Data records -
• • • • • • •

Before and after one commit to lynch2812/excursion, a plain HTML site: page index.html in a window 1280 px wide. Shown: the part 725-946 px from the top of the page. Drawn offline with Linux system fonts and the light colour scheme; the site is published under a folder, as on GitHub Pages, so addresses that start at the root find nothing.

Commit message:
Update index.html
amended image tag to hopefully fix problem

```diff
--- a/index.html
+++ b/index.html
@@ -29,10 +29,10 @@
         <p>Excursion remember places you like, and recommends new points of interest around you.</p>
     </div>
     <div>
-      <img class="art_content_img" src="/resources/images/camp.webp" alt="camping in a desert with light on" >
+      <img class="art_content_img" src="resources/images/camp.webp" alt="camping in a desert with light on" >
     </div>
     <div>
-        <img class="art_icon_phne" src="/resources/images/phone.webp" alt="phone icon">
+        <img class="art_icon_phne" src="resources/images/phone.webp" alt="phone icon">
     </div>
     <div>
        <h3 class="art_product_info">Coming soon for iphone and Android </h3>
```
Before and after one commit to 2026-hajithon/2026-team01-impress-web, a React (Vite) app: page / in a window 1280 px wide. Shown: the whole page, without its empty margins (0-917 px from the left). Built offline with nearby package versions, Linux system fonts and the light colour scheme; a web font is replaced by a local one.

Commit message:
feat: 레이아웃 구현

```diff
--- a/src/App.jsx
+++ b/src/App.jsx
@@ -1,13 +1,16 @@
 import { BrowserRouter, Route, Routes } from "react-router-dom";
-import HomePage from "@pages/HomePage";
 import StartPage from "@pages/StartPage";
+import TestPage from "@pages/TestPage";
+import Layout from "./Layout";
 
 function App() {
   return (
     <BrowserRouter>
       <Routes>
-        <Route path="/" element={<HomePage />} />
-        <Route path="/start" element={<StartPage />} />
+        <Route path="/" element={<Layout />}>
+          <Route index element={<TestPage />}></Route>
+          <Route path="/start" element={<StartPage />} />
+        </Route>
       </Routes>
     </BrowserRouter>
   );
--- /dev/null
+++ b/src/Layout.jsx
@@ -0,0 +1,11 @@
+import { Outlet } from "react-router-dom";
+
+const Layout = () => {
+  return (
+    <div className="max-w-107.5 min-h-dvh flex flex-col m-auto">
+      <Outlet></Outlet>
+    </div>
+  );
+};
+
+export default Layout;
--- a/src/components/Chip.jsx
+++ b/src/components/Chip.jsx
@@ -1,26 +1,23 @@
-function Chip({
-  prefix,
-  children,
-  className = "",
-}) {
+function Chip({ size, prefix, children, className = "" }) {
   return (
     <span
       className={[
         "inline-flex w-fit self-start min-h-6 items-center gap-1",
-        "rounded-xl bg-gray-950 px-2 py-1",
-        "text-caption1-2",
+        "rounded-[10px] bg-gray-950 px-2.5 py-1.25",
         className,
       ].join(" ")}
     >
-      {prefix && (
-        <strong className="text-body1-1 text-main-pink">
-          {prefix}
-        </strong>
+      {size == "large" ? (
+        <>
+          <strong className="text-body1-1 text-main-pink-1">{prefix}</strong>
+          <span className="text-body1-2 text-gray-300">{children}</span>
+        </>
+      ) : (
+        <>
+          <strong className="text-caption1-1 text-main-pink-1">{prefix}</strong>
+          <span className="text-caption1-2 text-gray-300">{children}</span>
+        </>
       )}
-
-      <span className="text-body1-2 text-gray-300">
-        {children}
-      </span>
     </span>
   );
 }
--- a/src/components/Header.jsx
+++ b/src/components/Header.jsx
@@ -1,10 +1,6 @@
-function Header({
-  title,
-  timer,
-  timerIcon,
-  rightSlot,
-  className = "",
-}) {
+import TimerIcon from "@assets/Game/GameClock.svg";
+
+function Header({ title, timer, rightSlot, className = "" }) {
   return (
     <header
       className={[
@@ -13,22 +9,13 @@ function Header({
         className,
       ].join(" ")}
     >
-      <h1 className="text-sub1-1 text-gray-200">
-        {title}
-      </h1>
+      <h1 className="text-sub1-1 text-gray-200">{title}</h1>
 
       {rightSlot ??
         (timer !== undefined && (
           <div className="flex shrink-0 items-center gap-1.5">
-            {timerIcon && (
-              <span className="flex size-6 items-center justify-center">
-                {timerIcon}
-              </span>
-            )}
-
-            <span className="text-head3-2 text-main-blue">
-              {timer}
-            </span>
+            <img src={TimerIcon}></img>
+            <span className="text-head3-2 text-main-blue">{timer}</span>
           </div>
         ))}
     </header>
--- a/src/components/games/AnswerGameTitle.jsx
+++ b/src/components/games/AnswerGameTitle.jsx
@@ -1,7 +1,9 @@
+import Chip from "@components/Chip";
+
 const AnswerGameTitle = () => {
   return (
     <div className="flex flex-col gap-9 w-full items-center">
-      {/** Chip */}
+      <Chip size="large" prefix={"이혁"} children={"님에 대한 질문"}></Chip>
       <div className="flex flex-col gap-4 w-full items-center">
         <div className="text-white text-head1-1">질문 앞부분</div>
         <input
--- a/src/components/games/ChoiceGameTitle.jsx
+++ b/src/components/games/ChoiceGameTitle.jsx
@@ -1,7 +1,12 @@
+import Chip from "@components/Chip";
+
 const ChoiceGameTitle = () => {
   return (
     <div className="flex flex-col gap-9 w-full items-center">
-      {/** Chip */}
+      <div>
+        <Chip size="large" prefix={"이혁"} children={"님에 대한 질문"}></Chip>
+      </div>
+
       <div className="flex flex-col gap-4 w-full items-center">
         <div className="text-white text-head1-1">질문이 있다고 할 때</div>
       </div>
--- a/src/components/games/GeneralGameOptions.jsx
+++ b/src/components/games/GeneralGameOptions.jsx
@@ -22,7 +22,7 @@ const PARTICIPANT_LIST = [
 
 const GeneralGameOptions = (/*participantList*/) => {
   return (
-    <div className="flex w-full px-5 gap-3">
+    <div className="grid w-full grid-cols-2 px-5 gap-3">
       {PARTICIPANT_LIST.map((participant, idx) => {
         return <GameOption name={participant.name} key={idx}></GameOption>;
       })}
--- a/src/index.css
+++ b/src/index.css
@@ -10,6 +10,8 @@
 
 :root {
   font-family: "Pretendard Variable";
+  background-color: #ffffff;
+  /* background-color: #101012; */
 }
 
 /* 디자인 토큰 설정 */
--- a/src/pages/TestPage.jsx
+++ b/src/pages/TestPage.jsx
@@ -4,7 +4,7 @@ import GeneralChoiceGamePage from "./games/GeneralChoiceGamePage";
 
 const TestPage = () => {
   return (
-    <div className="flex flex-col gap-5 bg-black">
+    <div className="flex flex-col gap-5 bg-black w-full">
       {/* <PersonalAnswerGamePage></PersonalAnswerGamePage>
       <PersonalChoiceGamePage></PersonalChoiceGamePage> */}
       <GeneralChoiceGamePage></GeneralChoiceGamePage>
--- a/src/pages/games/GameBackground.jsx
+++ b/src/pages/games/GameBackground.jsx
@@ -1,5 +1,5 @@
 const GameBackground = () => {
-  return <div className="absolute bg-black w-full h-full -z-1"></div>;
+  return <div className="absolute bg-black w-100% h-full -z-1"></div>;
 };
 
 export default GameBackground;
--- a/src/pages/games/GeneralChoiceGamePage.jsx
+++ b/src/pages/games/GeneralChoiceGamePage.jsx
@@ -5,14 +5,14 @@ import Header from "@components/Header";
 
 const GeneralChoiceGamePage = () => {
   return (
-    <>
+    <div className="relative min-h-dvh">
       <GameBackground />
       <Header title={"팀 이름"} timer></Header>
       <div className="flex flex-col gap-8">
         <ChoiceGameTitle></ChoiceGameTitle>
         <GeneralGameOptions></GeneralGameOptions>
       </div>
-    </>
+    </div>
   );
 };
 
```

• • • • • • •

YOUR ASSIGNMENT - Repeat all the records. Match each line exactly.

RESPONSE AREA -
Before and after one commit to lynch2812/excursion, a plain HTML site: page index.html in a window 1280 px wide. Shown: the part 725-946 px from the top of the page. Drawn offline with Linux system fonts and the light colour scheme; the site is published under a folder, as on GitHub Pages, so addresses that start at the root find nothing.

Commit message:
Update index.html
amended image tag to hopefully fix problem

```diff
--- a/index.html
+++ b/index.html
@@ -29,10 +29,10 @@
         <p>Excursion remember places you like, and recommends new points of interest around you.</p>
     </div>
     <div>
-      <img class="art_content_img" src="/resources/images/camp.webp" alt="camping in a desert with light on" >
+      <img class="art_content_img" src="resources/images/camp.webp" alt="camping in a desert with light on" >
     </div>
     <div>
-        <img class="art_icon_phne" src="/resources/images/phone.webp" alt="phone icon">
+        <img class="art_icon_phne" src="resources/images/phone.webp" alt="phone icon">
     </div>
     <div>
        <h3 class="art_product_info">Coming soon for iphone and Android </h3>
```
Before and after one commit to 2026-hajithon/2026-team01-impress-web, a React (Vite) app: page / in a window 1280 px wide. Shown: the whole page, without its empty margins (0-917 px from the left). Built offline with nearby package versions, Linux system fonts and the light colour scheme; a web font is replaced by a local one.

Commit message:
feat: 레이아웃 구현

```diff
--- a/src/App.jsx
+++ b/src/App.jsx
@@ -1,13 +1,16 @@
 import { BrowserRouter, Route, Routes } from "react-router-dom";
-import HomePage from "@pages/HomePage";
 import StartPage from "@pages/StartPage";
+import TestPage from "@pages/TestPage";
+import Layout from "./Layout";
 
 function App() {
   return (
     <BrowserRouter>
       <Routes>
-        <Route path="/" element={<HomePage />} />
-        <Route path="/start" element={<StartPage />} />
+        <Route path="/" element={<Layout />}>
+          <Route index element={<TestPage />}></Route>
+          <Route path="/start" element={<StartPage />} />
+        </Route>
       </Routes>
     </BrowserRouter>
   );
--- /dev/null
+++ b/src/Layout.jsx
@@ -0,0 +1,11 @@
+import { Outlet } from "react-router-dom";
+
+const Layout = () => {
+  return (
+    <div className="max-w-107.5 min-h-dvh flex flex-col m-auto">
+      <Outlet></Outlet>
+    </div>
+  );
+};
+
+export default Layout;
--- a/src/components/Chip.jsx
+++ b/src/components/Chip.jsx
@@ -1,26 +1,23 @@
-function Chip({
-  prefix,
-  children,
-  className = "",
-}) {
+function Chip({ size, prefix, children, className = "" }) {
   return (
     <span
       className={[
         "inline-flex w-fit self-start min-h-6 items-center gap-1",
-        "rounded-xl bg-gray-950 px-2 py-1",
-        "text-caption1-2",
+        "rounded-[10px] bg-gray-950 px-2.5 py-1.25",
         className,
       ].join(" ")}
     >
-      {prefix && (
-        <strong className="text-body1-1 text-main-pink">
-          {prefix}
-        </strong>
+      {size == "large" ? (
+        <>
+          <strong className="text-body1-1 text-main-pink-1">{prefix}</strong>
+          <span className="text-body1-2 text-gray-300">{children}</span>
+        </>
+      ) : (
+        <>
+          <strong className="text-caption1-1 text-main-pink-1">{prefix}</strong>
+          <span className="text-caption1-2 text-gray-300">{children}</span>
+        </>
       )}
-
-      <span className="text-body1-2 text-gray-300">
-        {children}
-      </span>
     </span>
   );
 }
--- a/src/components/Header.jsx
+++ b/src/components/Header.jsx
@@ -1,10 +1,6 @@
-function Header({
-  title,
-  timer,
-  timerIcon,
-  rightSlot,
-  className = "",
-}) {
+import TimerIcon from "@assets/Game/GameClock.svg";
+
+function Header({ title, timer, rightSlot, className = "" }) {
   return (
     <header
       className={[
@@ -13,22 +9,13 @@ function Header({
         className,
       ].join(" ")}
     >
-      <h1 className="text-sub1-1 text-gray-200">
-        {title}
-      </h1>
+      <h1 className="text-sub1-1 text-gray-200">{title}</h1>
 
       {rightSlot ??
         (timer !== undefined && (
           <div className="flex shrink-0 items-center gap-1.5">
-            {timerIcon && (
-              <span className="flex size-6 items-center justify-center">
-                {timerIcon}
-              </span>
-            )}
-
-            <span className="text-head3-2 text-main-blue">
-              {timer}
-            </span>
+            <img src={TimerIcon}></img>
+            <span className="text-head3-2 text-main-blue">{timer}</span>
           </div>
         ))}
     </header>
--- a/src/components/games/AnswerGameTitle.jsx
+++ b/src/components/games/AnswerGameTitle.jsx
@@ -1,7 +1,9 @@
+import Chip from "@components/Chip";
+
 const AnswerGameTitle = () => {
   return (
     <div className="flex flex-col gap-9 w-full items-center">
-      {/** Chip */}
+      <Chip size="large" prefix={"이혁"} children={"님에 대한 질문"}></Chip>
       <div className="flex flex-col gap-4 w-full items-center">
         <div className="text-white text-head1-1">질문 앞부분</div>
         <input
--- a/src/components/games/ChoiceGameTitle.jsx
+++ b/src/components/games/ChoiceGameTitle.jsx
@@ -1,7 +1,12 @@
+import Chip from "@components/Chip";
+
 const ChoiceGameTitle = () => {
   return (
     <div className="flex flex-col gap-9 w-full items-center">
-      {/** Chip */}
+      <div>
+        <Chip size="large" prefix={"이혁"} children={"님에 대한 질문"}></Chip>
+      </div>
+
       <div className="flex flex-col gap-4 w-full items-center">
         <div className="text-white text-head1-1">질문이 있다고 할 때</div>
       </div>
--- a/src/components/games/GeneralGameOptions.jsx
+++ b/src/components/games/GeneralGameOptions.jsx
@@ -22,7 +22,7 @@ const PARTICIPANT_LIST = [
 
 const GeneralGameOptions = (/*participantList*/) => {
   return (
-    <div className="flex w-full px-5 gap-3">
+    <div className="grid w-full grid-cols-2 px-5 gap-3">
       {PARTICIPANT_LIST.map((participant, idx) => {
         return <GameOption name={participant.name} key={idx}></GameOption>;
       })}
--- a/src/index.css
+++ b/src/index.css
@@ -10,6 +10,8 @@
 
 :root {
   font-family: "Pretendard Variable";
+  background-color: #ffffff;
+  /* background-color: #101012; */
 }
 
 /* 디자인 토큰 설정 */
--- a/src/pages/TestPage.jsx
+++ b/src/pages/TestPage.jsx
@@ -4,7 +4,7 @@ import GeneralChoiceGamePage from "./games/GeneralChoiceGamePage";
 
 const TestPage = () => {
   return (
-    <div className="flex flex-col gap-5 bg-black">
+    <div className="flex flex-col gap-5 bg-black w-full">
       {/* <PersonalAnswerGamePage></PersonalAnswerGamePage>
       <PersonalChoiceGamePage></PersonalChoiceGamePage> */}
       <GeneralChoiceGamePage></GeneralChoiceGamePage>
--- a/src/pages/games/GameBackground.jsx
+++ b/src/pages/games/GameBackground.jsx
@@ -1,5 +1,5 @@
 const GameBackground = () => {
-  return <div className="absolute bg-black w-full h-full -z-1"></div>;
+  return <div className="absolute bg-black w-100% h-full -z-1"></div>;
 };
 
 export default GameBackground;
--- a/src/pages/games/GeneralChoiceGamePage.jsx
+++ b/src/pages/games/GeneralChoiceGamePage.jsx
@@ -5,14 +5,14 @@ import Header from "@components/Header";
 
 const GeneralChoiceGamePage = () => {
   return (
-    <>
+    <div className="relative min-h-dvh">
       <GameBackground />
       <Header title={"팀 이름"} timer></Header>
       <div className="flex flex-col gap-8">
         <ChoiceGameTitle></ChoiceGameTitle>
         <GeneralGameOptions></GeneralGameOptions>
       </div>
-    </>
+    </div>
   );
 };
 
```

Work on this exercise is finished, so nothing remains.